When asked about the health of the pod, Sanchez notes that the show gets a “significant” number of monthly downloads. “We’re not Marketplace, but we’re in the top tier of APM,” he specified. But enough downloads, it seems, to score some unique sponsorship/underwriting opportunities. Sanchez mentioned running spots for a kids magazine and even Harvey Mudd College, a science-oriented liberal arts college out in California.

Education and pods: gotta start ‘em young, folks. Anyway, I’m going to do some more thinking on podcasts for kids, so I’ll come back next week with another item.

iTunes PodcastConnect. So it looks like Apple, the precondition of the podcast universe as it currently exists, has made a small change to its podcast infrastructure: on iTunes, podcast submissions now go through a new spiffy-looking page. Dubbed “PodcastConnect,” the new page looks like a step up from the early-2000s chic of the previous system, and is presumably part of the larger iTunesConnect ecosystem.

For now, the upgrade seems purely cosmetic, and it appears to portend a more significant shift towards a consolidated inventory management experience across all other iTunes verticals, like books and TV shows. (In my mind, this development is par for the course, given Apple’s penchant towards keeping users integrated with its ecosystem).

Speaking of iTunes. Been getting more reports in recent weeks that the iTunes podcast charts have been behaving more… erratic lately. Which, you know, isn’t all that surprising to hear, because if you’ve worked in this business before and have spent hours fixating on the iTunes charts, you see curious and unexpected things happening all the time. Like a few weeks ago, for example, when the charts were suddenly densely peppered with Disney enthusiast pods. Or when the charts something feel like they’ve scrambled up and old pods you haven’t seen for a while are now distributed above the #100 spot.

But given that a significant portion of content discovery for the whole industryprobably takes place on the iTunes charts and front page, these erraticisms aren’t insignificant.

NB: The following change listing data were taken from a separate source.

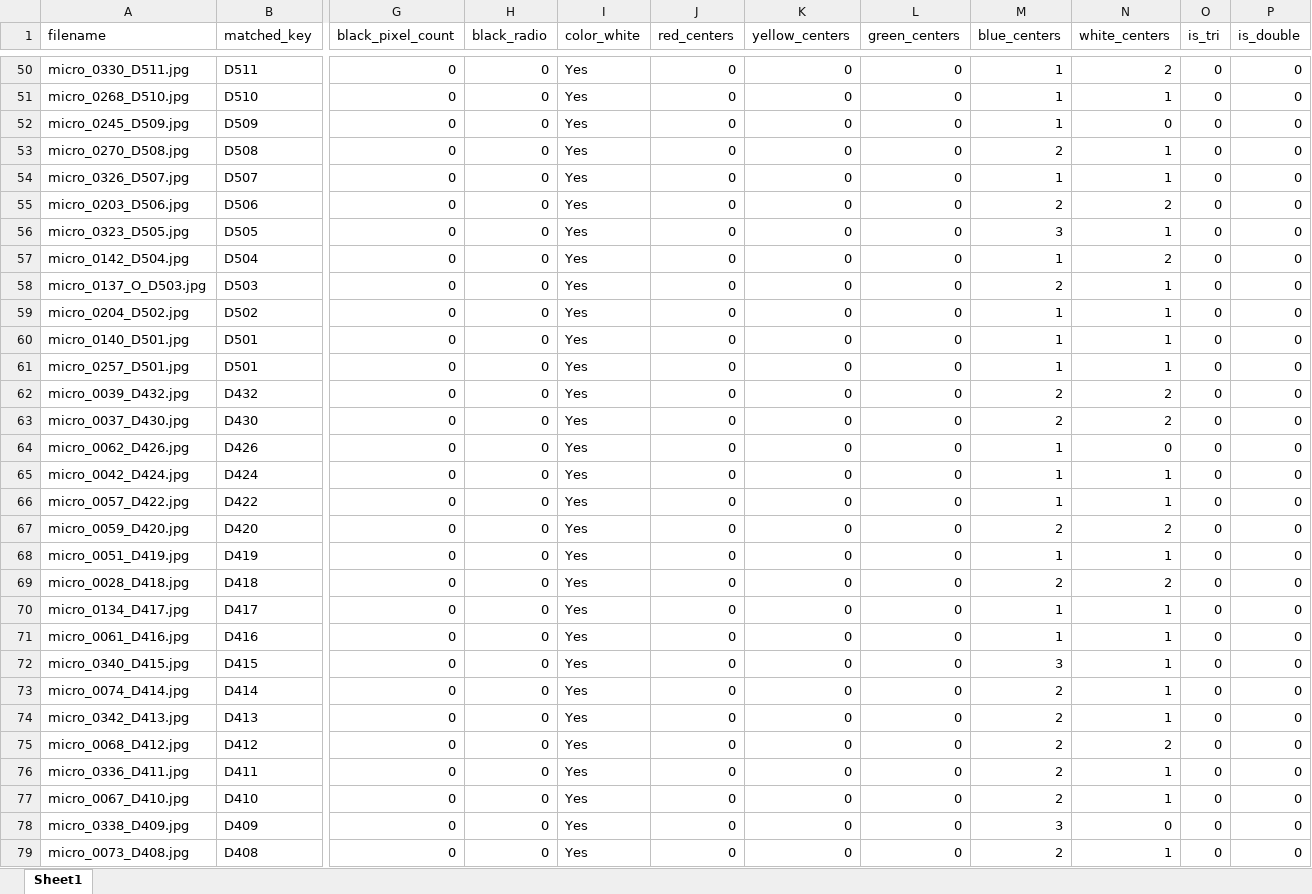
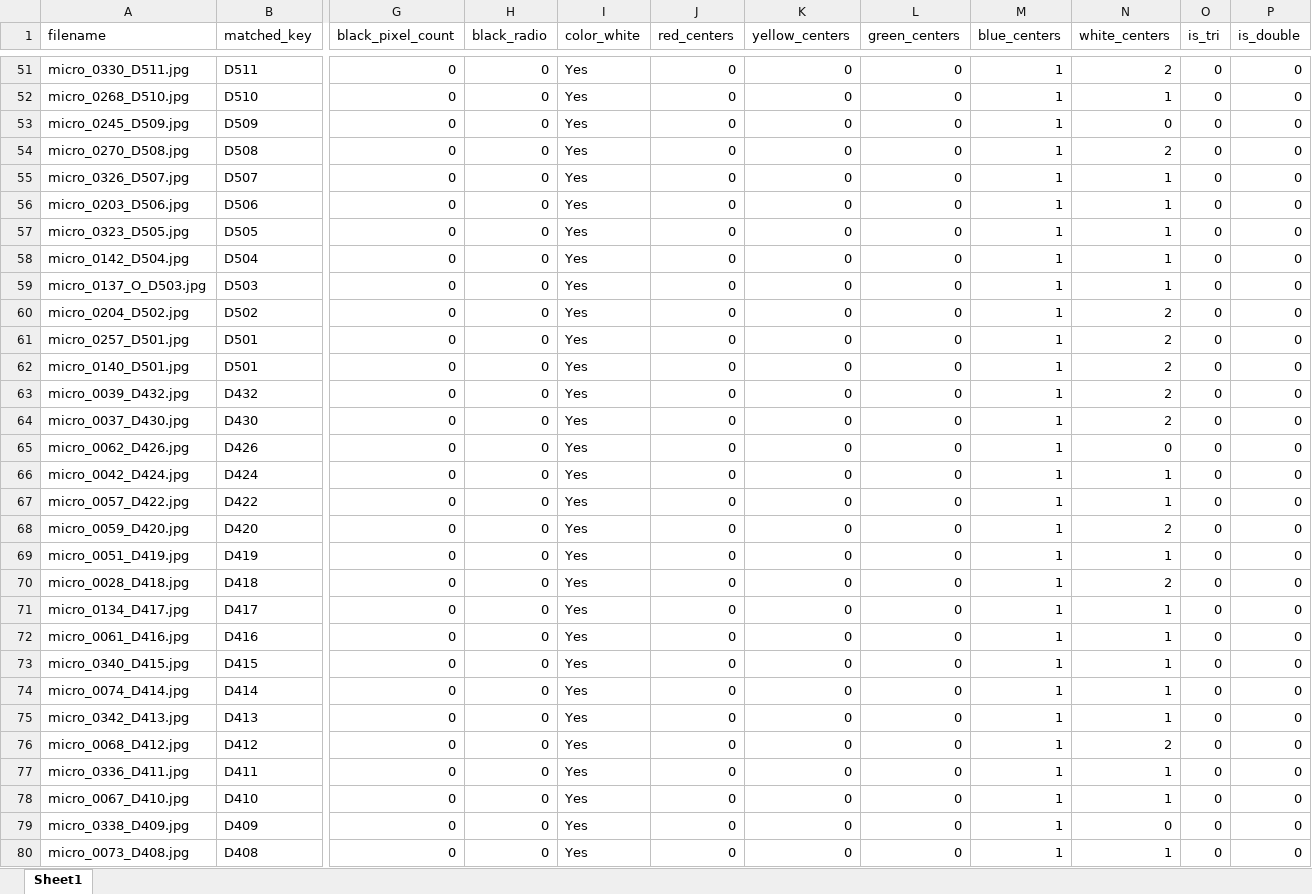
Before and after one commit to SAWRJJ/OCR-Project, an Excel workbook: template/t7_ocr_report.xlsx, sheet Sheet1, drawn as a sheet; only a part is shown, gaps mark what is left out; values as stored, in another font and other column widths than the file's, no borders; removed rows and columns are numbered as before the commit, all else as after; rows hold the shown columns only; the diff covers the shown part only; the diff names each change by its address in the sheet, - before the commit and + after, or states it on an @@ line.

```diff
--- a/template/t7_ocr_report.xlsx (sheet Sheet1)
+++ b/template/t7_ocr_report.xlsx (sheet Sheet1)
-M54 (blue_centers): 2
+M54 (blue_centers): 1
-N54 (white_centers): 1
+N54 (white_centers): 2
-M56 (blue_centers): 2
+M56 (blue_centers): 1
-N56 (white_centers): 2
+N56 (white_centers): 1
-M57 (blue_centers): 3
+M57 (blue_centers): 1
-N58 (white_centers): 2
+N58 (white_centers): 1
-M59 (blue_centers): 2
+M59 (blue_centers): 1
-N60 (white_centers): 1
+N60 (white_centers): 2
-row 60: micro_0140_D501.jpg | D501 | 0 | 0 | Yes | 0 | 0 | 0 | 1 | 1 | 0 | 0
-N61 (white_centers): 1
+N61 (white_centers): 2
+row 62: micro_0140_D501.jpg | D501 | 0 | 0 | Yes | 0 | 0 | 0 | 1 | 2 | 0 | 0
-M63:M64 (blue_centers): 2
+M63:M64 (blue_centers): 1
-M68 (blue_centers): 2
+M68 (blue_centers): 1
-M70 (blue_centers): 2
+M70 (blue_centers): 1
-M73 (blue_centers): 3
+M73 (blue_centers): 1
-M74:M78 (blue_centers): 2
+M74:M78 (blue_centers): 1
-M79 (blue_centers): 3
+M79 (blue_centers): 1
-M80 (blue_centers): 2
+M80 (blue_centers): 1
```
Also changed, not shown: 1 added row and 49 edited cells elsewhere in this sheet, 7 other files.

This, of course, is a problem of transparency, and I get it to some extent: if everybody knew how the weighting formula worked, chances are someone’s going to try and game it. Still, it’s incredibly frustrating; the charts represent one of the industry’s very few public signifier of values, and it just feels a little weird if it comes off as arbitrary, y’know?

Given that Apple is huge and famously guarded and has its hands in, well, more important things almost always, we’ll probably never really get a straight answer from the company on how the charts work. So let’s do the next best thing: let’s speculate. Let me know what factors you think drive the iTunes charts, and I’ll compile the answers to see if we’re guessing the same thing, or dreaming the same dream.

Here’s the link to the Google Form.

Relevant Bits

  • Didn’t catch this last month, but: The Memory Palace’s Nate DiMeo is now developing podcasts for MTV. He works under former Grantland Editorial Director Dan Fierman, who’s been building an eye-catching team that includes talent with solid pod cred under their belt, like Amy Nicholson and Molly Lambert. DiMeo will continue making The Memory Palace. (Current)

  • NPR’s newscasts now include language calling out the fact that they are live. NPR public editor Elizabeth Jensen digs into the rationale for the change, along with the complications it brings. (NPR)

  • Third Coast Festival, everybody’s favorite hippie indie audio commune, has launched a residency program for underrepresented producers in public radio. Send your proposals! (TCF)

  • PRX is getting ready to introduce something called “PodQuest” in mid-March. Basically, a talent quest but for pods. More details, whenever they emerge.

  • Bill Simmons’ upcoming publication, The Ringer, will almost certainly feature more podcasts. (Sports Illustrated)

  • Nerdist Industries’ Chris Hardwick joins Art19 as investor and advisor. (Art19 blog)

  • “‘Radio Atlas’ transports podcast listeners around the globe.” (Poynter)

  • I played around with Anchor yesterday, and asked co-founder Michael Mignano a bunch of rambling questions. (Anchor)

  • We finally learn the fate of NPR chicken. (Current)